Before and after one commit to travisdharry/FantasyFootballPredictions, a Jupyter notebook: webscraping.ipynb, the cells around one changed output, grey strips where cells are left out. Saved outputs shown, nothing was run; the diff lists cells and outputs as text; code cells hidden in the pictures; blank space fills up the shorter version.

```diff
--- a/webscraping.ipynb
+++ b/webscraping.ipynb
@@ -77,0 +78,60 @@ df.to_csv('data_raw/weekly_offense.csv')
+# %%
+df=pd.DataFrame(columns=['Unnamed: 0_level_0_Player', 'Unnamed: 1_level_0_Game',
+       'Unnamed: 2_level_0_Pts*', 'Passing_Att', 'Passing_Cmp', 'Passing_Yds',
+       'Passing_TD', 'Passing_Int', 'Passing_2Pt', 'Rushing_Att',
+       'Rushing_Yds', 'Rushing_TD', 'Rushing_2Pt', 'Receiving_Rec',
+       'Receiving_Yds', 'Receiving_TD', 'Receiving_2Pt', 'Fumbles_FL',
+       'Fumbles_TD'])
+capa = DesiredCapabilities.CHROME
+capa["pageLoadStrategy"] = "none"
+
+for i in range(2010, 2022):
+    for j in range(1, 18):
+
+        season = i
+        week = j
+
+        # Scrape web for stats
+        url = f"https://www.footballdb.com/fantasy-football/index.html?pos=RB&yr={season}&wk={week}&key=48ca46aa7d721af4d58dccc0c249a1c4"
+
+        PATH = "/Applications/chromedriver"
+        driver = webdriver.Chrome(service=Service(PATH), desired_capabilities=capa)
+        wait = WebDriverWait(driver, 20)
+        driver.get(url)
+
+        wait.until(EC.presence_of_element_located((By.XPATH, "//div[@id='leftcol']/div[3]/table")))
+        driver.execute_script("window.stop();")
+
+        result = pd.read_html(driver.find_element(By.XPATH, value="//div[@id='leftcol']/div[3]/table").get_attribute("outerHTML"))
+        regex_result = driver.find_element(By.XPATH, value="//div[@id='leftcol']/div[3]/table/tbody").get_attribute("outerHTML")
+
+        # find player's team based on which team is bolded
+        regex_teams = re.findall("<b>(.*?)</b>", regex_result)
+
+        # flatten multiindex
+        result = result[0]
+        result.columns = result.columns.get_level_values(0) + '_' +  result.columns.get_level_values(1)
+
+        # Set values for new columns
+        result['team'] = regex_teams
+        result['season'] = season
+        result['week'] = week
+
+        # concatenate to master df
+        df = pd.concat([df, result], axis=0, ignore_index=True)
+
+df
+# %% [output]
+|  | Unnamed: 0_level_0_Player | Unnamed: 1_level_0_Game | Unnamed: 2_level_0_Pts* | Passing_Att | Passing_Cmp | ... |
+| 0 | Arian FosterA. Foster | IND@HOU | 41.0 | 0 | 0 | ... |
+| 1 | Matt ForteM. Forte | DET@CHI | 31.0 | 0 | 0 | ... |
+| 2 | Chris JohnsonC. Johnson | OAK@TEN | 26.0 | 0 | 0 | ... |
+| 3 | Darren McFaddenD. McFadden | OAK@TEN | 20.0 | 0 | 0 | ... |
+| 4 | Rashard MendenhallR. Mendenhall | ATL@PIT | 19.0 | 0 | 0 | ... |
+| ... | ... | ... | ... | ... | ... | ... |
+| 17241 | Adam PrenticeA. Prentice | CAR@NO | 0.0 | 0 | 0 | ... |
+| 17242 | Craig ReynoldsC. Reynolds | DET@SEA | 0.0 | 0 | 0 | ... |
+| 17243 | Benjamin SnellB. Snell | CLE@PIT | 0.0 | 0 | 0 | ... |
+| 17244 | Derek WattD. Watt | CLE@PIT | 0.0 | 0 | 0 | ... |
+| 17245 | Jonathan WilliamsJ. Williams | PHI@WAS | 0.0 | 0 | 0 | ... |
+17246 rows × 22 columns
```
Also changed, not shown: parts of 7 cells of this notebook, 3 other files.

^^^^^^^^^^^^^^^^

Work to be completed: Gather from the records above every line containing the string "capa".

Task answer:
+capa = DesiredCapabilities.CHROME
+capa["pageLoadStrategy"] = "none"
+        driver = webdriver.Chrome(service=Service(PATH), desired_capabilities=capa)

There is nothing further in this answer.